Dandelion Cordial

You need your dandelion flowers and a 2 quart mason jar. You also need a lemon, a tablespoon of vinegar, and a cup of sugar.

I know that sounds like a lot of sugar, but don’t worry. The sugar is for the yeasts, not for you. You can use any type of vinegar, it doesn’t need to be live. In fact , if you use live vinegar your cordial will taste more vinegary because you added live vinegar producing culture. I personally prefer plain white vinegar in my cordials. Pluck the yellow parts out of the flowers. You need about a cup of yellow parts, which is maybe 15 flowers. Wash the lemon and cut it into lemon 6-8 slices.  Put all of the ingredients into the jar, fill it with water, and cover it with something breathable, like a towel, cheesecloth, or a coffee filter. Now wait 1-2 days for the yeasts to do their thing. The hotter it is, the less time you need to wait. You can’t really screw it up, though… if you don’t wait long enough you will have dandelion kool-aid, and if you wait too long you’ll get dandelion vinegar.

After it has fermented for a couple of days, strain everything out of it. There may be a bit of mold on the surface. As long as it is not pink, just strain it off (if it’s pink, throw the whole thing out). Rinse out the jar and put the liquid back in. Since you removed all of the solid stuff, you will need to add a little bit more water to fill the volume to 2 quarts. Now seal it air tight and wait another day or 2. Again, the warmer it is the faster it goes. You need to be a little bit careful here, because the yeasts are producing carbon dioxide and you don’t want the jar to explode. Your cordial is done when there is enough pressure inside the jar that you can push on the lid and it doesn’t flex. That’s it. You’re done! Just chill and serve.

 

Dandelion Pickles

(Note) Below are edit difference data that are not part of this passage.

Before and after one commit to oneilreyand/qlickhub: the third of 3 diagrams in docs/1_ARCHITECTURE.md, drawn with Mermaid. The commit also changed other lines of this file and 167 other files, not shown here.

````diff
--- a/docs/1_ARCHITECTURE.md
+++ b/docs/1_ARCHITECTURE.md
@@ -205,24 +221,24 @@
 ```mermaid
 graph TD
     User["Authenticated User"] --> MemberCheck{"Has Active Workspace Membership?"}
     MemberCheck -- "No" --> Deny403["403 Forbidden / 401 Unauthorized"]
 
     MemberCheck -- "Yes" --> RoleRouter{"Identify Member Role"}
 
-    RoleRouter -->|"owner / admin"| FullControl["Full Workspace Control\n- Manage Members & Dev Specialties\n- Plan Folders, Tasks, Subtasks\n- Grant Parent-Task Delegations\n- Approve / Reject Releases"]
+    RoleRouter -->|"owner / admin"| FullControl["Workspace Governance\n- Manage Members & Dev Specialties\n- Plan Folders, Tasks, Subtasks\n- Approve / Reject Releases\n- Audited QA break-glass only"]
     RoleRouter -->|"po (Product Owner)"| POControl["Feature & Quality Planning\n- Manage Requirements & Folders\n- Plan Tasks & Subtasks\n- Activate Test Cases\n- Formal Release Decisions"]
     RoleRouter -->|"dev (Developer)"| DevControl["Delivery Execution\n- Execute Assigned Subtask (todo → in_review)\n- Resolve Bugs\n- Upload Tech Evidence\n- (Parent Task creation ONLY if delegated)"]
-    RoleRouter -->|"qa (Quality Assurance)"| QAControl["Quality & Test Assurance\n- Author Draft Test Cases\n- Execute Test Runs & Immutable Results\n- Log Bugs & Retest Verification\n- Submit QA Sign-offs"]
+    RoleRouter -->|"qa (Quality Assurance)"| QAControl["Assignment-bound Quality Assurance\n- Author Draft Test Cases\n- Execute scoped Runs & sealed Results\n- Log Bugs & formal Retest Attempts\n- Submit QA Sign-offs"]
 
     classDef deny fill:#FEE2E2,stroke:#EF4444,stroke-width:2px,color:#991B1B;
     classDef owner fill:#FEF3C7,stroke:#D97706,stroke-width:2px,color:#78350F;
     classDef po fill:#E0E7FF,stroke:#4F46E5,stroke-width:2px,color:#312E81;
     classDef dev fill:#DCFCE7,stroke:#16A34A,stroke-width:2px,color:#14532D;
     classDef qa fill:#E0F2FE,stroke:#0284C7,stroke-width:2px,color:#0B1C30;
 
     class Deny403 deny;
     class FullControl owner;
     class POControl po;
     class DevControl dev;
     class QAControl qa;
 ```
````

These are even simpler than the cordial. You will need a wide mouth pint jar, a half pint jar with cap, a cup of water, 1/4 cup of vinegar (again, white vinegar is fine), and about 2 teaspoons of salt. You can also add pickling spices. In this case I used peppercorns, allspice, spice bush berries, and prickly ash pods.

      

Put all of the ingredients into the wide mouth jar, then use the half pint jar to keep everything submerged. In this case I had barely 1/2 cup of buds because I didn’t beat the lawnmower to the dandelions. But you can use up to a cup. In fact, the easiest way to do it is to take your half pint jar out and pick the buds directly into it. That way you know exactly when the jar will be full. 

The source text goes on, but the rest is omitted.